An “Awakening Together” Retreat

23/02/2010

By D.R. Richards,
Learning to live with an Open Heart, Part I

Martha and Don Rosenthal

I first met Don and Martha Rosenthal about 10 years ago when I enrolled in a monthly meeting of  “Awakening Together” sessions here in New Hampshire, where couples meet to witness, listen, talk and learn vital life skills in relating to one’s partner. The group was started 18 years ago and a few of the original couples are still continuing today. Other couples have naturally come and gone. Indeed, the gathering is more about becoming a more fully realized human being, about living in the present, than how to only relate better to one’s partner. It’s about learning to love unconditionally with all who come across one’s path.  At least this has been my experience of the meetings and the work.

Amanda and I just completed the Rosenthal’s  Awakening Together couples retreat” at their country farmhouse in central Vermont, as a proactive approach to building a good foundation for our marriage. We’re so glad we committed to going to the Rosenthal’s for the weekend. We are also enrolled in the once monthly group mentioned above, but the weekend was a “full on” laboratory for personal disarmament.

The Rosenthal's "Learning to Love"

Six couples of various ages and socio-economic backgrounds attended the weekend retreat.  Amanda and I were blown away not only with the wonderful format and top quality information covered, but with how both Don and Martha walk their talk, not to mention their well versed articulation and perceptions of participant’s situations. In fact, if you haven’t heard of Don Rosenthal, I expect you will as his reputation will most likely grow . His book and his way of being in the world is direct and heart felt. In short, he walks his talk.

We suggest this as one of the best, if not the best, couples workshops a couple can attend. It is mostly advertised by word of mouth, so I thought I’d post this today. I will write more about our weekend in Part II.

From their website:
Don and Martha began their 31-year journey together in Alaska, where they lived in a remote cabin and explored the quiet life together. Emerging after some years, they moved to the coast of California where they began what has now been more than two decades of counseling couples and individuals. Don received training in psychotherapy and began a career as a counselor. Martha studied mind/body/spirit connection with various teachers and developed a private healing practice. They have a son, now grown, whom they home-schooled.

Don's Second Book

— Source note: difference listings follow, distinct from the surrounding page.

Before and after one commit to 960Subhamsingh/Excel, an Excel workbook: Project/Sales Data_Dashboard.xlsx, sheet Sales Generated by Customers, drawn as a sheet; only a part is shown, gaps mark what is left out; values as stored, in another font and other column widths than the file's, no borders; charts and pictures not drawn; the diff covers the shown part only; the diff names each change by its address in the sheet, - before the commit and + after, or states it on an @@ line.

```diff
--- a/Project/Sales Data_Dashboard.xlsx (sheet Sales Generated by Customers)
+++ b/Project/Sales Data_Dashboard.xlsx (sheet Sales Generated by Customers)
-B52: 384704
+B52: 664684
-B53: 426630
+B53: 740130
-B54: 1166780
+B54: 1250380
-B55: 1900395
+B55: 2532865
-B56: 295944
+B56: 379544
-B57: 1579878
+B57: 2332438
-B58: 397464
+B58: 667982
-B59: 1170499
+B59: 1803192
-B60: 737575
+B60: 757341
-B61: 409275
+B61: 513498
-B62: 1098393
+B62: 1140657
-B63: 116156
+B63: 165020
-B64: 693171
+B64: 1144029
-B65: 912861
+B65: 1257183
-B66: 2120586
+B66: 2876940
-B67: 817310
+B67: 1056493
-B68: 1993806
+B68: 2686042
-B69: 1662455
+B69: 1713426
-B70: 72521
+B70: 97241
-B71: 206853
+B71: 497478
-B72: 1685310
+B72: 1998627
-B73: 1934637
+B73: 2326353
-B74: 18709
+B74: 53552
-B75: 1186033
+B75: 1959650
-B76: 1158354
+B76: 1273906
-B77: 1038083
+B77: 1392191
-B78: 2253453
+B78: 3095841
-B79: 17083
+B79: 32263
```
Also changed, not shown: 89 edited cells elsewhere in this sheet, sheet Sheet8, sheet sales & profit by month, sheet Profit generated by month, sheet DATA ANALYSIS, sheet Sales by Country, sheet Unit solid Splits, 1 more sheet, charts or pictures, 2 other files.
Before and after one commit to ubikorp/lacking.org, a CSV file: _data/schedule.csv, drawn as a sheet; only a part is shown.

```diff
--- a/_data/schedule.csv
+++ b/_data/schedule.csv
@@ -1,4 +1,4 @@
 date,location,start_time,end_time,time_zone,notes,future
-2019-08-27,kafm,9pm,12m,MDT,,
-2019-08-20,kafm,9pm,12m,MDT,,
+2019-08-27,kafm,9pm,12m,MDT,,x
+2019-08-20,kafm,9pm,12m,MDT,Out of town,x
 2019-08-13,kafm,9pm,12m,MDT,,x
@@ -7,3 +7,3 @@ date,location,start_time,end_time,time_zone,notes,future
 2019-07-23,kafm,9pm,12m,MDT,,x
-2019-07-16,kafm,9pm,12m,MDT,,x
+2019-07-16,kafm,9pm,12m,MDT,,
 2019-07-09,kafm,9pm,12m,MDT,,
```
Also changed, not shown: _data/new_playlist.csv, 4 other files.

In 1989 Don and Martha moved to rural northern Vermont, and shortly thereafter began offering weekend workshops for couples. Through word-of-mouth these soon expanded to a wide circle, becoming the core of their work. In addition, Martha leads meditation retreats for women and works with couples and individuals privately; Don offers consulting to individuals and couples, fundamentally as a form of spiritual guidance. Don and Martha view their own relationship, with all its trials and wonders, as the testing ground and measure of their teaching. They are co-authors of Learning to Love: From Conflict to Lasting Harmony.

For more information on their work, or the weekend workshops see their website.
Editor’s Note: Another book “The Unquiet Journey” is a book of reflections, written by Rosenthal that provides the philosophical and spiritual context for his later publications. Many readers have found it valuable.
To Be Continued in Part II

Plant Hope & Grow Happiness

27/12/2009

By Amanda Richards

An Eco-fable about planting trees

I picked up an excellent book on the week-end – one that I hope you will read. It’s an oldie but a goodie. This book is a magical and inspiring tale about a man who planted trees. It is also known as  The Story of Elzéard Bouffier, The Most Extraordinary Character I Ever Met.

It was first published in 1953 and is a timeless eco-fable about what one person can do to restore the earth. The hero of the story, Elzéard Bouffier, spent his life planting one hundred acorns a day in a desolate, barren section of Provence in the south of France. The result was a total transformation of the landscape-from one devoid of life, with miserable, contentious inhabitants, to one filled with the scent of flowers, the songs of birds, and fresh, flowing water.